N2 - Background and Objectives: Topical drug delivery can be increased by pretreatment of the skin with ablative fractional laser (AFXL). Several physical penetration enhancement techniques have been investigated to further improve AFXL-assisted drug delivery. This study investigated the influence of three of these techniques, namely massage, acoustic pressure wave treatment, and pressure vacuum alterations (PVP) on the distribution of the fluorescent drug indocyanine green (ICG) at different depths in the skin after topical application on AFXL pretreated skin. Materials and Methods: In ex vivo human skin, test regions were pretreated with AFXL (10,600 nm, channel depth 300 μm, channel width 120 μm, density 15%). Subsequently, ICG was applied, followed by massage, acoustic pressure wave treatment or PVP. ICG fluorescence intensity (FI) was assessed after 1, 3, and 24 hours at several depths using fluorescence photography. Results: FI was higher when using enhancement techniques compared to control (AFXL-only) up to 3 hours application time (P < 0.05). After 3 hours, mean surface FI was highest after acoustic pressure wave treatment (61.5 arbitrary units; AU), followed by massage (57.5AU) and PVP (46.9AU), respectively (for comparison: AFXL-only 31.6AU, no pretreatment 14.9AU). Comparable or higher FI was achieved already after 1 hour with enhancement techniques compared to 3–24 hours application time without. After 24 hours, no significant differences between enhancement techniques and AFXL-only were observed (P = 0.31). Conclusion: Penetration enhancement techniques, especially acoustic pressure wave treatment and massage, result in improved drug accumulation in AFXL-pretreated skin and reduce the application time needed. Lasers Surg. Med.

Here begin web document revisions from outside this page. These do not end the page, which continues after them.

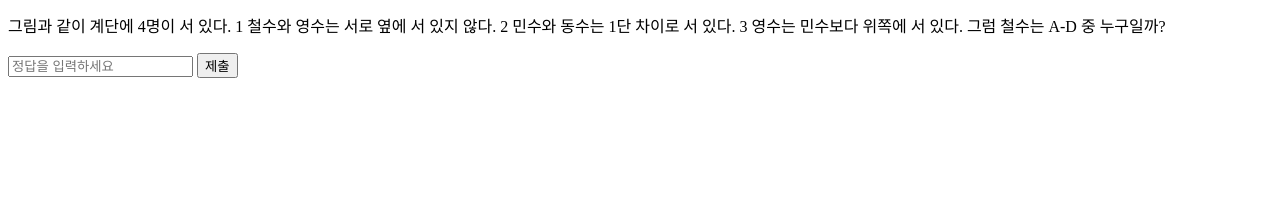
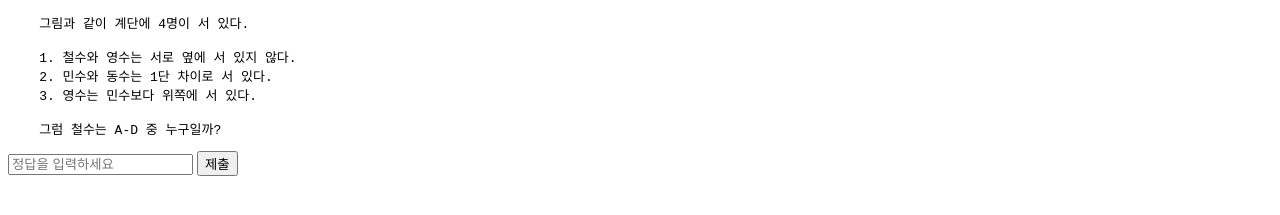
Before and after one commit to sts06017/AimHighQ5, a plain HTML site: page index.html in a window 1280 px wide. Shown: the part 77-292 px from the top of the page. Drawn offline with Linux system fonts and the light colour scheme.

Commit message:
이미지 사이즈, 들여쓰기 수정

```diff
--- a/index.html
+++ b/index.html
@@ -7,13 +7,16 @@
 </head>
 <body>
     <p>Q1</p>
-    <img src="images/Q5.jpeg" alt="문제 이미지">
+    <img src="images/Q5.jpeg" alt="문제 이미지" width="40%">
     <p></p>
-    <p>그림과 같이 계단에 4명이 서 있다.
-        1 철수와 영수는 서로 옆에 서 있지 않다.
-        2 민수와 동수는 1단 차이로 서 있다.
-        3 영수는 민수보다 위쪽에 서 있다.
-        그럼 철수는 A-D 중 누구일까?</p>
+    <pre>
+    그림과 같이 계단에 4명이 서 있다.
+
+    1. 철수와 영수는 서로 옆에 서 있지 않다.
+    2. 민수와 동수는 1단 차이로 서 있다.
+    3. 영수는 민수보다 위쪽에 서 있다.
+
+    그럼 철수는 A-D 중 누구일까?</pre>
     <input type="text" id="answer" placeholder="정답을 입력하세요">
     <button onclick="checkAnswer()">제출</button>
     <script>
```
Also changed, not shown: QBct5U.html (+1 -1 lines).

AB - Background and Objectives: Topical drug delivery can be increased by pretreatment of the skin with ablative fractional laser (AFXL). Several physical penetration enhancement techniques have been investigated to further improve AFXL-assisted drug delivery. This study investigated the influence of three of these techniques, namely massage, acoustic pressure wave treatment, and pressure vacuum alterations (PVP) on the distribution of the fluorescent drug indocyanine green (ICG) at different depths in the skin after topical application on AFXL pretreated skin. Materials and Methods: In ex vivo human skin, test regions were pretreated with AFXL (10,600 nm, channel depth 300 μm, channel width 120 μm, density 15%). Subsequently, ICG was applied, followed by massage, acoustic pressure wave treatment or PVP. ICG fluorescence intensity (FI) was assessed after 1, 3, and 24 hours at several depths using fluorescence photography. Results: FI was higher when using enhancement techniques compared to control (AFXL-only) up to 3 hours application time (P < 0.05). After 3 hours, mean surface FI was highest after acoustic pressure wave treatment (61.5 arbitrary units; AU), followed by massage (57.5AU) and PVP (46.9AU), respectively (for comparison: AFXL-only 31.6AU, no pretreatment 14.9AU). Comparable or higher FI was achieved already after 1 hour with enhancement techniques compared to 3–24 hours application time without. After 24 hours, no significant differences between enhancement techniques and AFXL-only were observed (P = 0.31). Conclusion: Penetration enhancement techniques, especially acoustic pressure wave treatment and massage, result in improved drug accumulation in AFXL-pretreated skin and reduce the application time needed. Lasers Surg. Med.

KW - UT-Hybrid-D

KW - fractional laser

KW - indocyanine green

KW - topical therapy

KW - drug delivery

U2 - 10.1002/lsm.23088

DO - 10.1002/lsm.23088

M3 - Article

VL - 51

SP - 709

EP - 719

JO - Lasers in surgery and medicine

JF - Lasers in surgery and medicine

SN - 0196-8092

IS - 8

ER -